This is a guest blog post. Lindsey Wright is fascinated with the potential of emerging educational technologies, particularly the online school, to transform the landscape of learning. She writes about web-based learning, electronic and mobile learning, and the possible future of education.
We are both looking forward to your comments and reactions!
Online education holds the promise to enable people to pursue higher learning no matter where they are geographically. While overall access to education has improved due to online college courses, there are still major infrastructural issues that prevent web-based learning from becoming fully integrated across the entire world. Additionally, investment in web-based education in certain countries remains relatively weak. There is an unfortunately stark contrast in the prevalence of this form of education in the United States compared to Europe. These issues show major differences in how each region views and invests in education.

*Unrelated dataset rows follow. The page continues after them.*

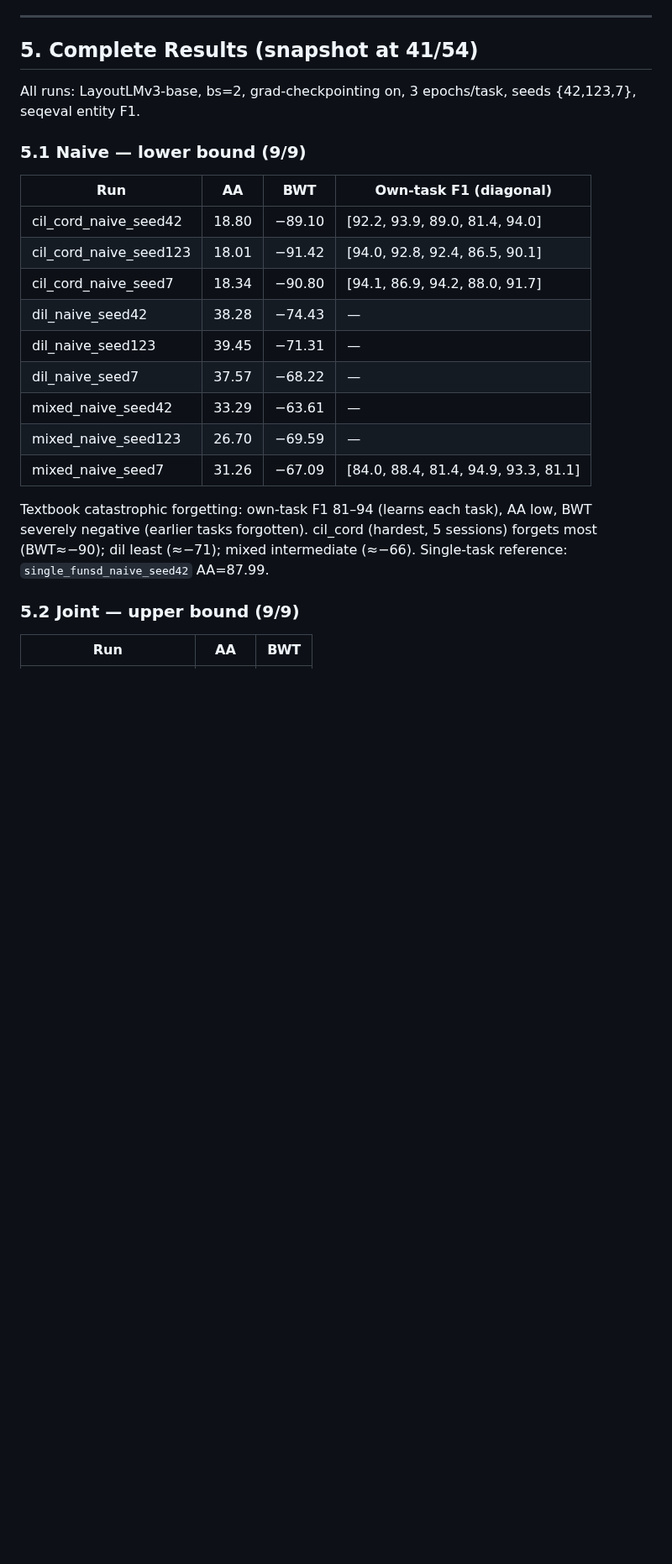
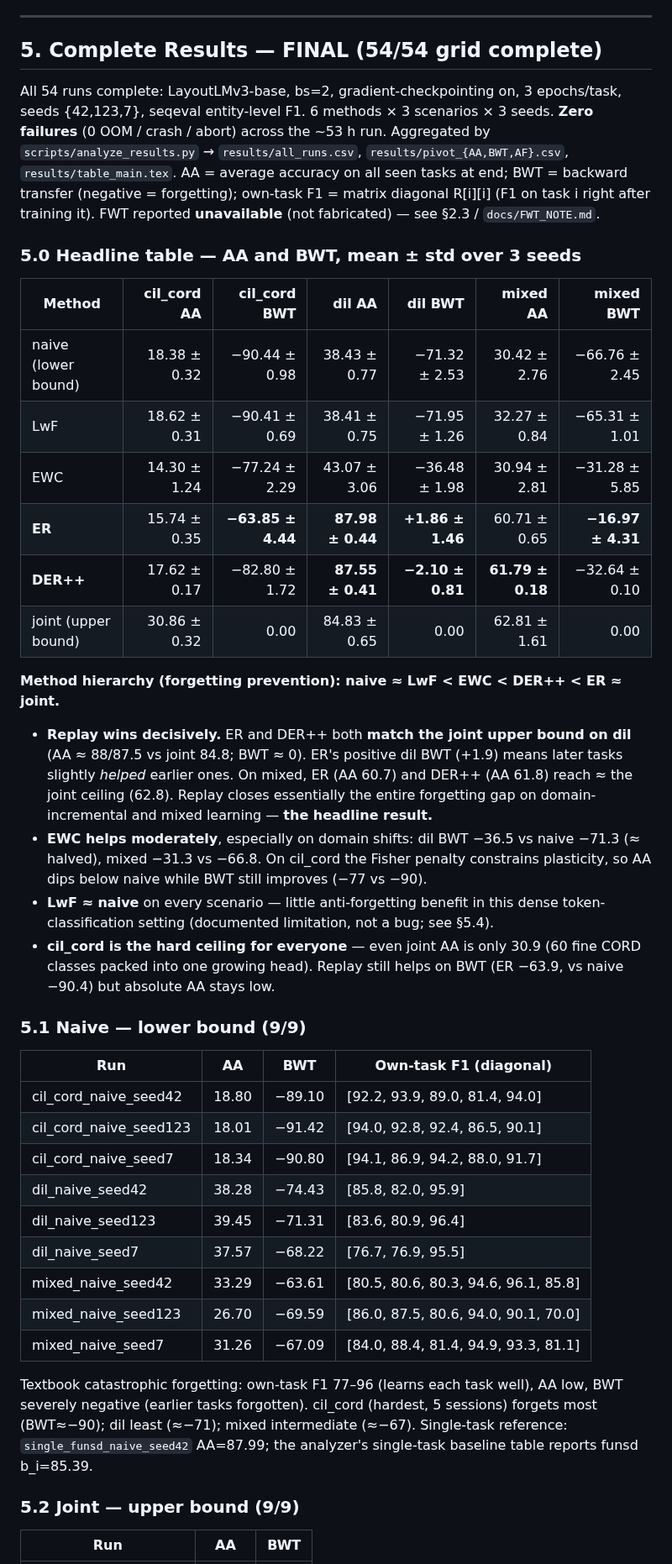
Before and after one commit to hoangthanh283/CLUE, a Markdown page: docs/DOCCL_RESEARCH_RECORD.md, the part around one of its changes. Shown at 84% size. Drawn GitHub-style; blank space fills up the shorter version.

```diff
--- a/docs/DOCCL_RESEARCH_RECORD.md
+++ b/docs/DOCCL_RESEARCH_RECORD.md
@@ -185,9 +185,31 @@ A speed experiment disabled gradient checkpointing (bs=2) to use VRAM headroom (
 
 ---
 
-## 5. Complete Results (snapshot at 41/54)
+## 5. Complete Results — FINAL (54/54 grid complete)
 
-All runs: LayoutLMv3-base, bs=2, grad-checkpointing on, 3 epochs/task, seeds {42,123,7}, seqeval entity F1.
+All 54 runs complete: LayoutLMv3-base, bs=2, gradient-checkpointing on, 3 epochs/task, seeds {42,123,7},
+seqeval entity-level F1. 6 methods × 3 scenarios × 3 seeds. **Zero failures** (0 OOM / crash / abort) across
+the ~53 h run. Aggregated by `scripts/analyze_results.py` → `results/all_runs.csv`, `results/pivot_{AA,BWT,AF}.csv`,
+`results/table_main.tex`. AA = average accuracy on all seen tasks at end; BWT = backward transfer (negative =
+forgetting); own-task F1 = matrix diagonal R[i][i] (F1 on task i right after training it). FWT reported
+**unavailable** (not fabricated) — see §2.3 / `docs/FWT_NOTE.md`.
+
+### 5.0 Headline table — AA and BWT, mean ± std over 3 seeds
+
+| Method | cil_cord AA | cil_cord BWT | dil AA | dil BWT | mixed AA | mixed BWT |
+|--------|------------:|------------:|------:|-------:|--------:|---------:|
+| naive (lower bound) | 18.38 ± 0.32 | −90.44 ± 0.98 | 38.43 ± 0.77 | −71.32 ± 2.53 | 30.42 ± 2.76 | −66.76 ± 2.45 |
+| LwF | 18.62 ± 0.31 | −90.41 ± 0.69 | 38.41 ± 0.75 | −71.95 ± 1.26 | 32.27 ± 0.84 | −65.31 ± 1.01 |
+| EWC | 14.30 ± 1.24 | −77.24 ± 2.29 | 43.07 ± 3.06 | −36.48 ± 1.98 | 30.94 ± 2.81 | −31.28 ± 5.85 |
+| **ER** | 15.74 ± 0.35 | **−63.85 ± 4.44** | **87.98 ± 0.44** | **+1.86 ± 1.46** | 60.71 ± 0.65 | **−16.97 ± 4.31** |
+| **DER++** | 17.62 ± 0.17 | −82.80 ± 1.72 | **87.55 ± 0.41** | **−2.10 ± 0.81** | **61.79 ± 0.18** | −32.64 ± 0.10 |
+| joint (upper bound) | 30.86 ± 0.32 | 0.00 | 84.83 ± 0.65 | 0.00 | 62.81 ± 1.61 | 0.00 |
+
+**Method hierarchy (forgetting prevention): naive ≈ LwF < EWC < DER++ < ER ≈ joint.**
+- **Replay wins decisively.** ER and DER++ both **match the joint upper bound on dil** (AA ≈ 88/87.5 vs joint 84.8; BWT ≈ 0). ER's positive dil BWT (+1.9) means later tasks slightly *helped* earlier ones. On mixed, ER (AA 60.7) and DER++ (AA 61.8) reach ≈ the joint ceiling (62.8). Replay closes essentially the entire forgetting gap on domain-incremental and mixed learning — **the headline result.**
+- **EWC helps moderately**, especially on domain shifts: dil BWT −36.5 vs naive −71.3 (≈ halved), mixed −31.3 vs −66.8. On cil_cord the Fisher penalty constrains plasticity, so AA dips below naive while BWT still improves (−77 vs −90).
+- **LwF ≈ naive** on every scenario — little anti-forgetting benefit in this dense token-classification setting (documented limitation, not a bug; see §5.4).
+- **cil_cord is the hard ceiling for everyone** — even joint AA is only 30.9 (60 fine CORD classes packed into one growing head). Replay still helps on BWT (ER −63.9, vs naive −90.4) but absolute AA stays low.
 
 ### 5.1 Naive — lower bound (9/9)
 | Run | AA | BWT | Own-task F1 (diagonal) |
@@ -195,14 +217,14 @@ All runs: LayoutLMv3-base, bs=2, grad-checkpointing on, 3 epochs/task, seeds {42
 | cil_cord_naive_seed42 | 18.80 | −89.10 | [92.2, 93.9, 89.0, 81.4, 94.0] |
 | cil_cord_naive_seed123 | 18.01 | −91.42 | [94.0, 92.8, 92.4, 86.5, 90.1] |
 | cil_cord_naive_seed7 | 18.34 | −90.80 | [94.1, 86.9, 94.2, 88.0, 91.7] |
-| dil_naive_seed42 | 38.28 | −74.43 | — |
-| dil_naive_seed123 | 39.45 | −71.31 | — |
-| dil_naive_seed7 | 37.57 | −68.22 | — |
-| mixed_naive_seed42 | 33.29 | −63.61 | — |
-| mixed_naive_seed123 | 26.70 | −69.59 | — |
+| dil_naive_seed42 | 38.28 | −74.43 | [85.8, 82.0, 95.9] |
+| dil_naive_seed123 | 39.45 | −71.31 | [83.6, 80.9, 96.4] |
+| dil_naive_seed7 | 37.57 | −68.22 | [76.7, 76.9, 95.5] |
+| mixed_naive_seed42 | 33.29 | −63.61 | [80.5, 80.6, 80.3, 94.6, 96.1, 85.8] |
+| mixed_naive_seed123 | 26.70 | −69.59 | [86.0, 87.5, 80.6, 94.0, 90.1, 70.0] |
 | mixed_naive_seed7 | 31.26 | −67.09 | [84.0, 88.4, 81.4, 94.9, 93.3, 81.1] |
 
-Textbook catastrophic forgetting: own-task F1 81–94 (learns each task), AA low, BWT severely negative (earlier tasks forgotten). cil_cord (hardest, 5 sessions) forgets most (BWT≈−90); dil least (≈−71); mixed intermediate (≈−66). Single-task reference: `single_funsd_naive_seed42` AA=87.99.
+Textbook catastrophic forgetting: own-task F1 77–96 (learns each task well), AA low, BWT severely negative (earlier tasks forgotten). cil_cord (hardest, 5 sessions) forgets most (BWT≈−90); dil least (≈−71); mixed intermediate (≈−67). Single-task reference: `single_funsd_naive_seed42` AA=87.99; the analyzer's single-task baseline table reports funsd b_i=85.39.
 
 ### 5.2 Joint — upper bound (9/9)
 | Run | AA | BWT |
```
Also changed, not shown: other parts of docs/DOCCL_RESEARCH_RECORD.md (+62 -49 lines).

The benefits of online education are quite clear to some education advocates. The non-profit Sloan Foundation argues that web-based education has almost become a necessity for students who must balance family and professional lives and to be globally competitive in the job market. In 2010 alone, over 5.6 million American college students were enrolled in at least one online class at both conventional universities and for-profit schools.
The American Society for Training and Development, a non-profit workplace training association, contends this new wave of online education, or E-Learning 2.0, is a reaction against the limiting demands of traditional undergraduate life and the stale classroom environment of most universities. Typically students have to invest more or less all their time and considerable money in college, centering their schedules entirely around school. This can drive away students who need jobs to pay for school or are taking care of family members. Meanwhile, conventional classroom environments based on semester-long schedules within a top-down hierarchy and fixed class curriculum seem increasingly unappealing to many.
With increased globalization, market competition has become a matter of innovation at lightning speed. Accordingly, students in a country like the United States want instant data, flexible critical thinking exercises, and a bottom-up or democratic approach to learning. In a sense, the more students capitalize on E-Learning 2.0, the more competitively the student population is prepared for careers in the global world.
This begs the question of investment. If e-learning and online education are great educational investments, then the necessary infrastructure to support them must be put in place first. Access to broadband technologies, incentives for schools to offer online education, and the assumption students are sufficiently technologically adept to participate in e-learning are some of the largest obstacles to widespread web-based education.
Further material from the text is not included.